Moving to the large layout at 60em, the wrapper is centered, the .orb sizes are fixed at 310px, and the teaser text is added back in. When an orb is hovered over, there are a number of changes, and CSS transitions are used to animate them where supported. The orb grows in size to 330px while the margin reduces from 10px to 0px so as to not change the center point, and the background-image is applied. At the same time, the teaser text disappears by reducing both the opacity and the line-height to 0, which causes the overview button to move directly below the title.
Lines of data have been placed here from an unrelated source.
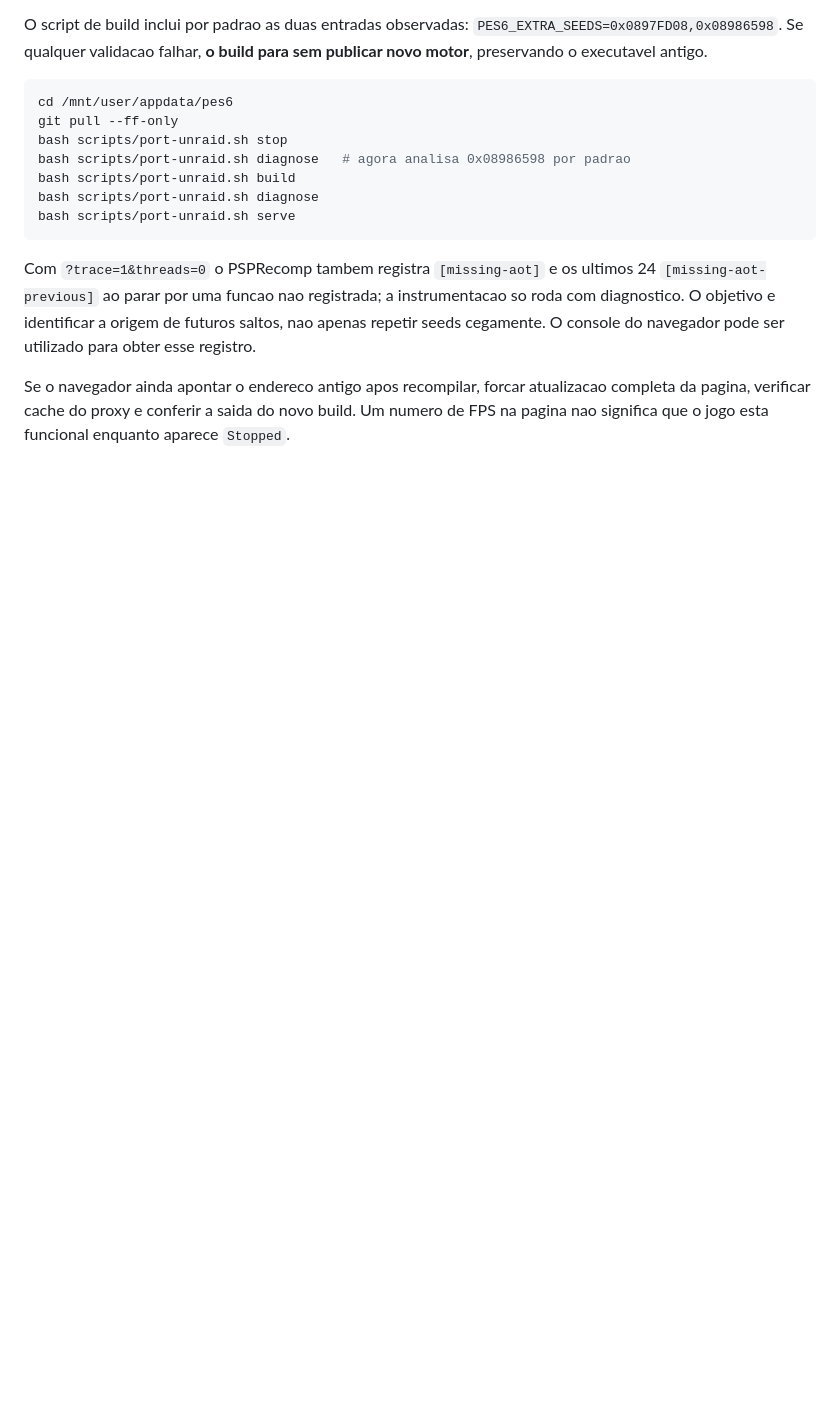
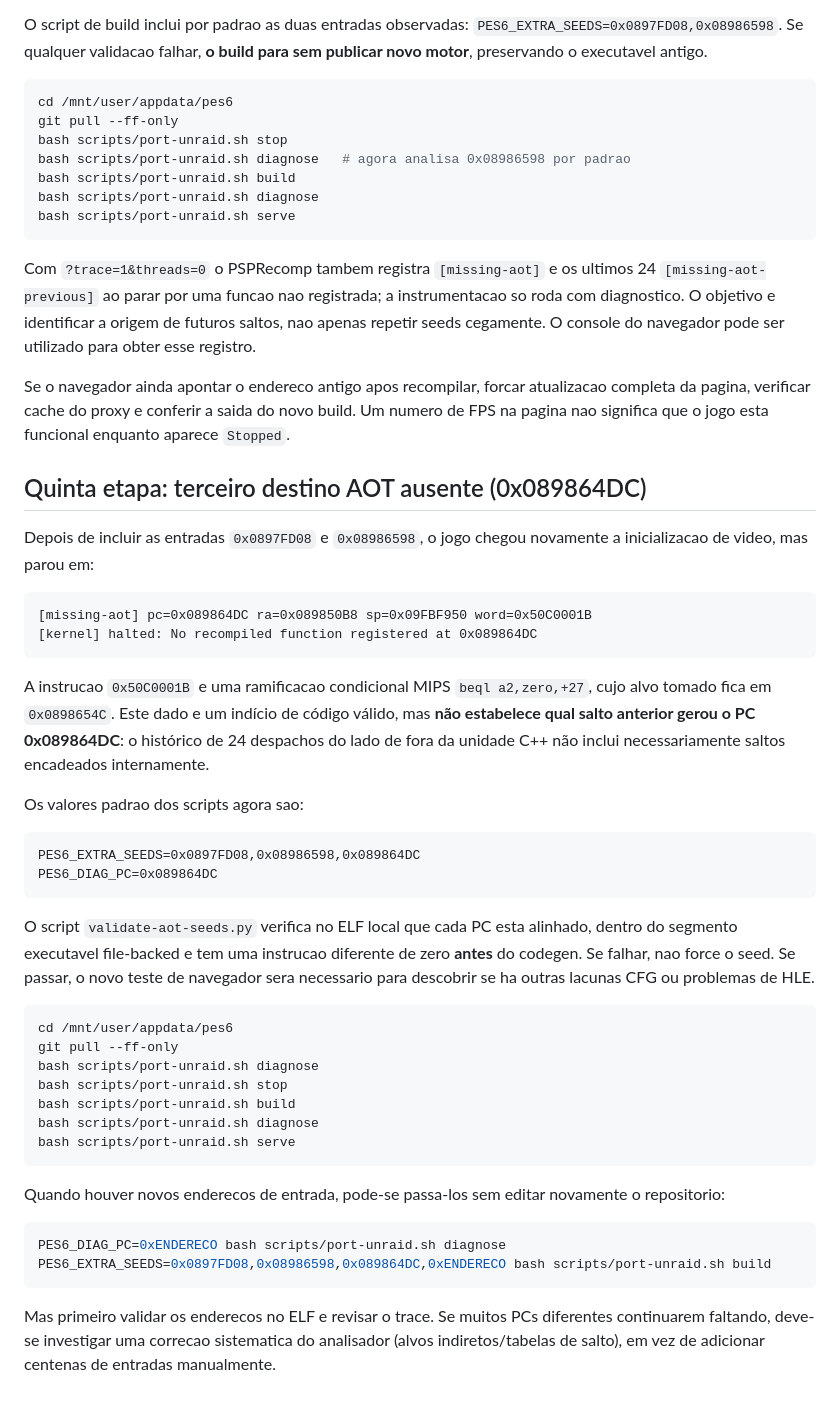
Before and after one commit to danilostorm/pes6, a Markdown page: docs/BOOT_DIAGNOSTICS.md, the part around the change. GitHub-like rendering; blank space fills up the shorter version.

Commit message:
docs(pes6): document third runtime AOT miss and confirmed branch-likely opcode

````diff
--- a/docs/BOOT_DIAGNOSTICS.md
+++ b/docs/BOOT_DIAGNOSTICS.md
@@ -180,3 +180,56 @@ Se o navegador ainda apontar o endereco antigo apos recompilar, forcar
 atualizacao completa da pagina, verificar cache do proxy e conferir a
 saida do novo build. Um numero de FPS na pagina nao significa que o jogo
 esta funcional enquanto aparece `Stopped`.
+
+## Quinta etapa: terceiro destino AOT ausente (0x089864DC)
+
+Depois de incluir as entradas `0x0897FD08` e `0x08986598`,
+o jogo chegou novamente a inicializacao de video, mas parou em:
+
+```text
+[missing-aot] pc=0x089864DC ra=0x089850B8 sp=0x09FBF950 word=0x50C0001B
+[kernel] halted: No recompiled function registered at 0x089864DC
+```
+
+A instrucao `0x50C0001B` e uma ramificacao condicional MIPS
+`beql a2,zero,+27`, cujo alvo tomado fica em `0x0898654C`.
+Este dado e um indício de código válido, mas **não estabelece qual
+salto anterior gerou o PC 0x089864DC**: o histórico de 24 despachos
+do lado de fora da unidade C++ não inclui necessariamente saltos
+encadeados internamente.
+
+Os valores padrao dos scripts agora sao:
+
+```text
+PES6_EXTRA_SEEDS=0x0897FD08,0x08986598,0x089864DC
+PES6_DIAG_PC=0x089864DC
+```
+
+O script `validate-aot-seeds.py` verifica no ELF local que cada PC
+esta alinhado, dentro do segmento executavel file-backed e tem uma
+instrucao diferente de zero **antes** do codegen. Se falhar, nao
+force o seed. Se passar, o novo teste de navegador sera necessario
+para descobrir se ha outras lacunas CFG ou problemas de HLE.
+
+```bash
+cd /mnt/user/appdata/pes6
+git pull --ff-only
+bash scripts/port-unraid.sh diagnose
+bash scripts/port-unraid.sh stop
+bash scripts/port-unraid.sh build
+bash scripts/port-unraid.sh diagnose
+bash scripts/port-unraid.sh serve
+```
+
+Quando houver novos enderecos de entrada, pode-se passa-los sem
+editar novamente o repositorio:
+
+```bash
+PES6_DIAG_PC=0xENDERECO bash scripts/port-unraid.sh diagnose
+PES6_EXTRA_SEEDS=0x0897FD08,0x08986598,0x089864DC,0xENDERECO bash scripts/port-unraid.sh build
+```
+
+Mas primeiro validar os enderecos no ELF e revisar o trace.
+Se muitos PCs diferentes continuarem faltando, deve-se investigar
+uma correcao sistematica do analisador (alvos indiretos/tabelas de salto),
+em vez de adicionar centenas de entradas manualmente.
````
Finally, the UL containing the links appears as the opacity increases from 0 to 1. There are additional transition rules on the UL that delay the opacity change until the teaser text has completely disappeared (transition-delay: 0.25s) and make it more noticeable (transition: opacity 0.4s). To remove the UL immediately when the orb is "un-hovered", transition and transition-delay are set to 0 on the UL itself (and the above rules are actually on .orb:hover UL).

On top of these rules, using HTML conditional classes2, additional Modernizr tests (rgba, background-size, etc.), Respond.js,3 and fallback images, further CSS tweaks and overrides get the orbs working in a wide variety of browsers with a high degree of success and interactivity. Even without any CSS or JavaScript support, the content is perfectly accessible and consumable.

The Future

As browsers and devices continue to evolve and support new features, it is important to build websites that take advantage of their capabilities to enhance the user experience. However, it is also important to be mindful of users with more basic browsers, assistive technologies, or technologies that offer new methods of interaction like touchscreen PCs; you'll want to ensure that you support as many users as possible. Progressive Enhancement and Graceful Degradation are just two techniques we use to realize that goal. Please feel free to contact WSOL if you have any questions about these techniques or would like to find out how we can help you implement them on your site.

References

1. Creating Intrinsic Ratios for Video

2. Conditional Stylesheets vs CSS Hacks? Answer: Neither!

3. GitHub.com

About the Author

Nick Melville
Nick Melville
As a Front-End Developer, Nick works with the rest of WSOL’s design team to bring a website from vision to reality. Through his efforts, designs that begin as sketches and wireframes are realized as pages in a browser. Nick specializes in JavaScript, and he works to constantly keep up with online trends. He is especially interested in Responsive Design, which allows websites to work on a wide array of devices, and he follows developments in new Internet-enabled devices, such as watches, VR headsets, and refrigerators, which will provide some interesting challenges for web design in the future. When he’s not developing websites, Nick enjoys building forts with his daughters and being extremely mediocre at ice hockey.